Moreover, these are the signs of a potent creator. A player like Riyad Mahrez at Man City prefers playing on the right because, more often than not, he wants to cut in on his favoured and score a goal. Bailey, however, likes to run at the opposition defence and create chances. The Jamaican attempted 136 dribbles last season and had a 57% success rate. None of Villa’s wingers even crossed the 100 mark last season.
In terms of chance creation, the 23-year-old was creating 4.12 shot-creating chances last season, a fair away off from Grealish’s 6.50. However, most of the chances that Grealish created were from brilliant passes, whereas Bailey creates chances by dribbling at the opposition and then finding the key pass. This could certainly work for Aston Villa, who might undergo a shift of formation this season after the arrival of Danny Ings. Dean Smith could function with a 4-4-2 formation with Ollie Watkins and Ings upfront while he could use Leon Bailey on the left-hand side.
2) The ball-progressor:
An image Villa fans were familiar with last season was Jack Grealish or Bertrand Traore coming deep to collect the ball and carrying it forward 20 or 30 yards by themselves. Bailey can also credit his name to this list this season. Although the Jamaican’s numbers will not match up to Grealish’s numbers, there are not that far away, and they are certainly better than any other Villa player.
The 23-year-old successfully carried the ball into the final third 63 times while he was completed 36 carries into the penalty box. If Villa choose to continue with a 4-2-3-1, Bailey’s ability to carry the ball into the dangerous areas will come incredibly handy. The Jamaican enjoys running the ball into the box or till the by-line and then finding the perfect pass into the box.
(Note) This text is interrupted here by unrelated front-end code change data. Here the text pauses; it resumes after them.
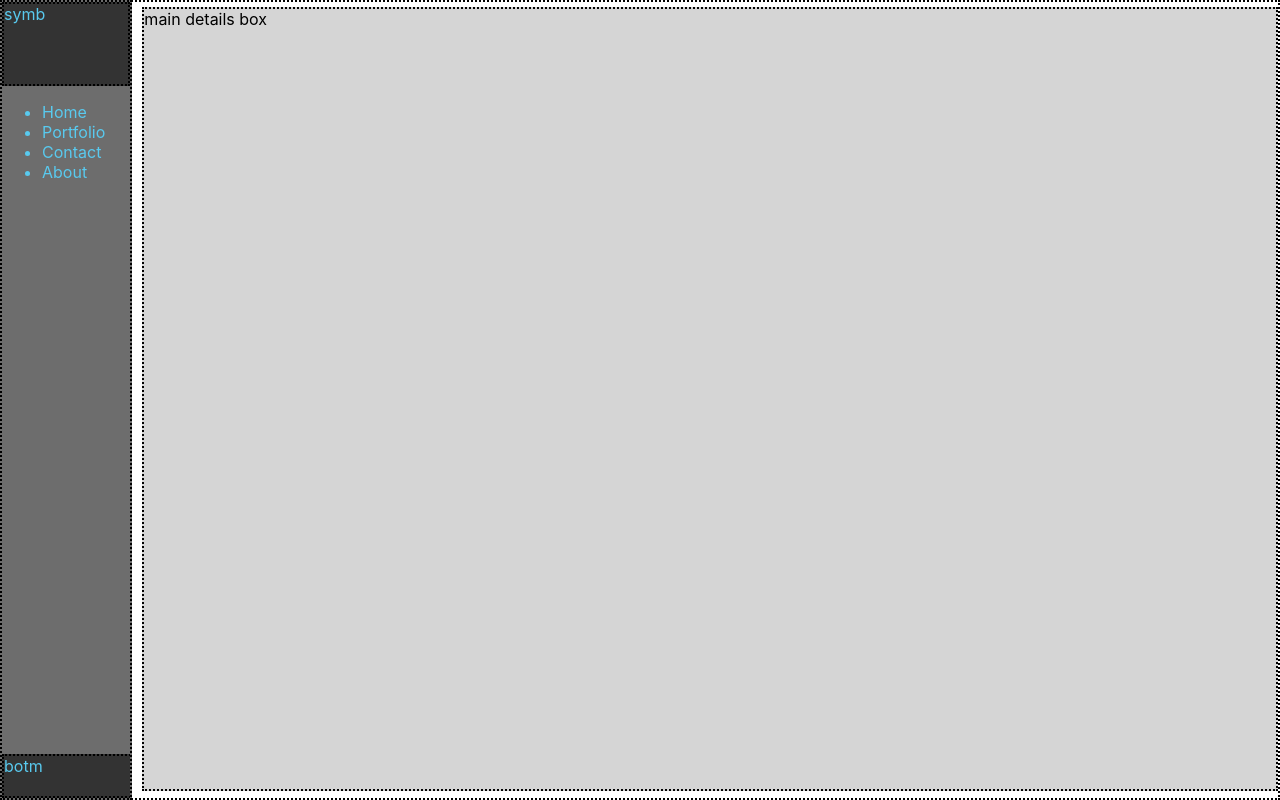
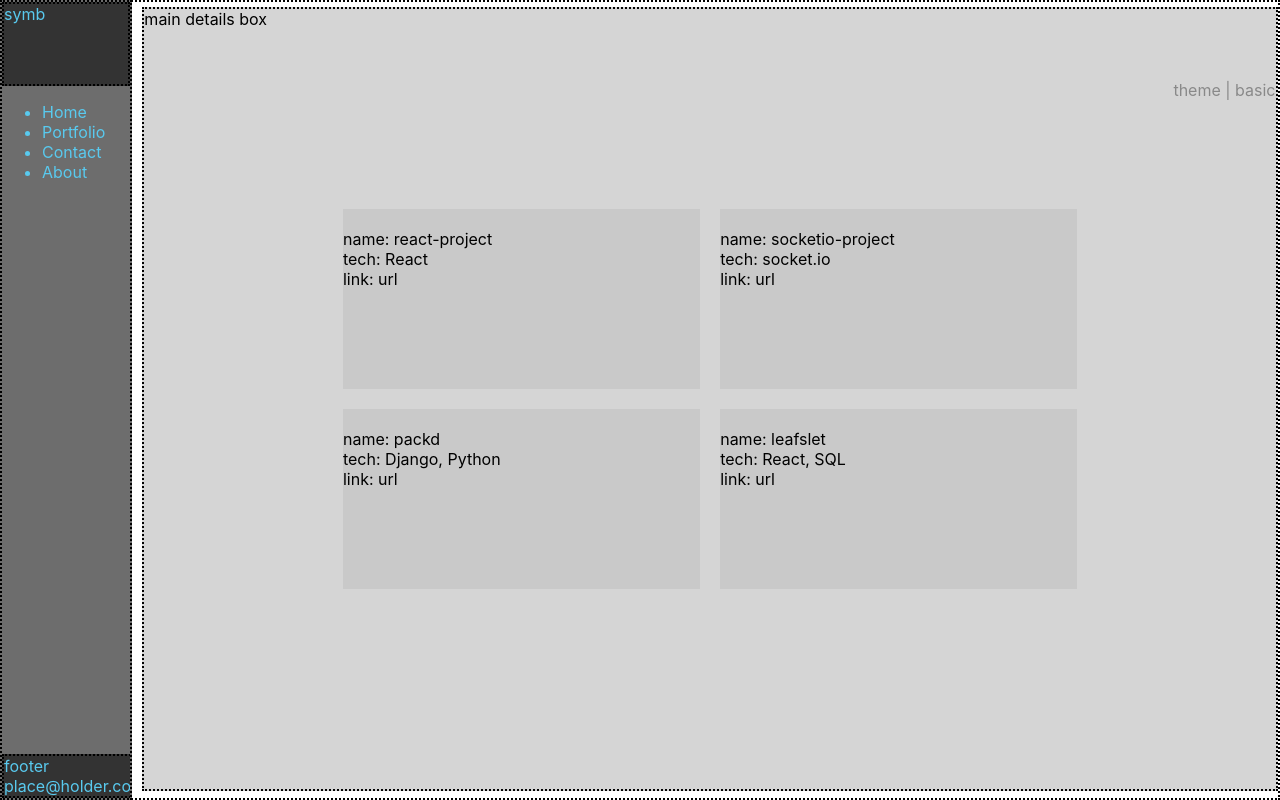
Before and after one commit to logan858/react-portfolio, a React (Create React App) app: page / in a window 1280 px wide. Built offline with nearby package versions, Linux system fonts and the light colour scheme.

Commit message:
part 2 complete

```diff
--- a/src/App.js
+++ b/src/App.js
@@ -4,9 +4,23 @@ import React, {Component} from 'react';
 import Background from './components/Background/Background'
 
 class App extends Component {
+  state = {
+    userName: "---",
+    userEmail: "place@holder.com",
+    theme: "basic",
+    portfolio: [
+      {id:0, name:"react-project", link:"url", category:"React"},
+      {id:1, name:"socketio-project", link:"url", category:"socket.io"},
+      {id:2, name:"packd", link:"url", category:"Django, Python"},
+      {id:3, name:"leafslet", link:"url", category:"React, SQL"},
+    ],
+  }
   render() {
     return (
-      <Background/>
+      <div>
+        <div id="theme">theme | {this.state.theme}&nbsp;</div>
+        <Background userName={this.state.userName} userEmail={this.state.userEmail} portfolio={this.state.portfolio}/>
+      </div>
     )
   }
 }
--- a/src/components/Background/Background.jsx
+++ b/src/components/Background/Background.jsx
@@ -6,8 +6,8 @@ class Background extends React.Component {
     render() {
         return (
             <div className="container">
-                <MenuList/>
-               <Details/>
+                <MenuList username={this.props.userName} userEmail={this.props.userEmail}/>
+                <Details portfolio={this.props.portfolio}/>
             </div>
         )
     }
--- a/src/components/Details/Details.jsx
+++ b/src/components/Details/Details.jsx
@@ -1,10 +1,14 @@
 import React from 'react';
+import PortfolioItem from '../PortfolioItem/PortfolioItem'
 
 class Details extends React.Component {
     render() {
         return (
             <div className="details">
-                main details box
+                main details box<br/>
+                {this.props.portfolio.map(port =>
+                    <PortfolioItem name={port.name} category={port.category} link={port.link}/>
+                )}
             </div>
         )
     }
--- a/src/components/MenuList/MenuList.jsx
+++ b/src/components/MenuList/MenuList.jsx
@@ -13,7 +13,7 @@ class MenuList extends React.Component {
                     <li>Contact</li>
                     <li>About</li>
                 </ul>
-                <NavFooter/>
+                <NavFooter inputText={'footer'} userName={this.props.userName} userEmail={this.props.userEmail}/>
             </div>
         )
     }
--- a/src/components/NavFooter/NavFooter.jsx
+++ b/src/components/NavFooter/NavFooter.jsx
@@ -4,7 +4,9 @@ class NavFooter extends React.Component {
     render() {
         return (
             <div className="nav-footer">
-                botm
+                {this.props.inputText}<br/>
+                {this.props.userName}
+                {this.props.userEmail}
             </div>
         )
     }
--- /dev/null
+++ b/src/components/PortfolioItem/PortfolioItem.jsx
@@ -0,0 +1,16 @@
+import React from 'react';
+
+class PortfolioItem extends React.Component {
+    render() {
+        return (
+            <div id={`project-${this.props.name}`} className="portfolio-item">
+                <br/>
+                name: {this.props.name}<br/>
+                tech: {this.props.category}<br/>
+                link: {this.props.link}
+            </div>
+        )
+    }
+}
+
+export default PortfolioItem;
--- a/src/index.css
+++ b/src/index.css
@@ -20,6 +20,13 @@ code {
   right: 0;
   border: 2px dotted rgb(0, 0, 0);
 }
+#theme {
+  position: absolute;
+  right: 0;
+  top: 10%;
+}
+
+/* left navigation */
 .left-nav-body {
   position: fixed;
   left: 0;
@@ -29,7 +36,6 @@ code {
   background-color: rgba(47, 47, 47, 0.7);
   color: #59CAEF;
   border: 2px dotted rgb(0, 0, 0);
-
   overflow-x: hidden;
 }
 .nav-icon {
@@ -45,10 +51,37 @@ code {
   bottom: 0;
   border: 2px dotted rgb(0, 0, 0);
 }
+
+
+/* portfolio items */
 .details {
   margin: 5px 0 5px 11%;
   height: 98%;
   right: 0;
   background-color: rgba(195, 195, 195, 0.7);
   border: 2px dotted rgb(2, 2, 2);
+  display: grid;
+  grid-template: 2fr 2fr 2fr 2fr / 1fr 2fr 2fr 1fr;
+  grid-gap: 20px;
 }
+.portfolio-item {
+  width: 100%;
+  height: 100%;
+  background-color: rgba(195, 195, 195, 0.7);
+}
+#project-react-project {
+  grid-row: 2 / 3;
+  grid-column: 2 / 3;
+}
+#project-socketio-project {
+  grid-row: 2 / 3;
+  grid-column: 3 / 4;
+}
+#project-packd {
+  grid-row: 3 / 4;
+  grid-column: 2 / 3;
+}
+#project-leafslet {
+  grid-row: 3 / 4;
+  grid-column: 3 / 4;
+}
```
Apart from being a creative left-winger, Bailey is also an incredible dead-ball specialist, as he has the ability to whip in brilliant crosses from corners, while he can also score thunderous and sumptuous free-kicks. Additionally, Bailey can also defend as he is a great tackler of the ball while he also knows how to corner the opposition team into giving the ball– a lot like the Villans. While he is not a replacement for Grealish, he certainly can be developed into one and perhaps more. At only 23, Bailey is dynamic, fast, and has the build to quickly settle into the Premier League. Moreover, he does not cause a shift in Villa’s current set up and he suffices their current need– a spark in the attack.
Leon Bailey might not be a big-money move, but the Jamaican certainly has the capability to light up the Premier League.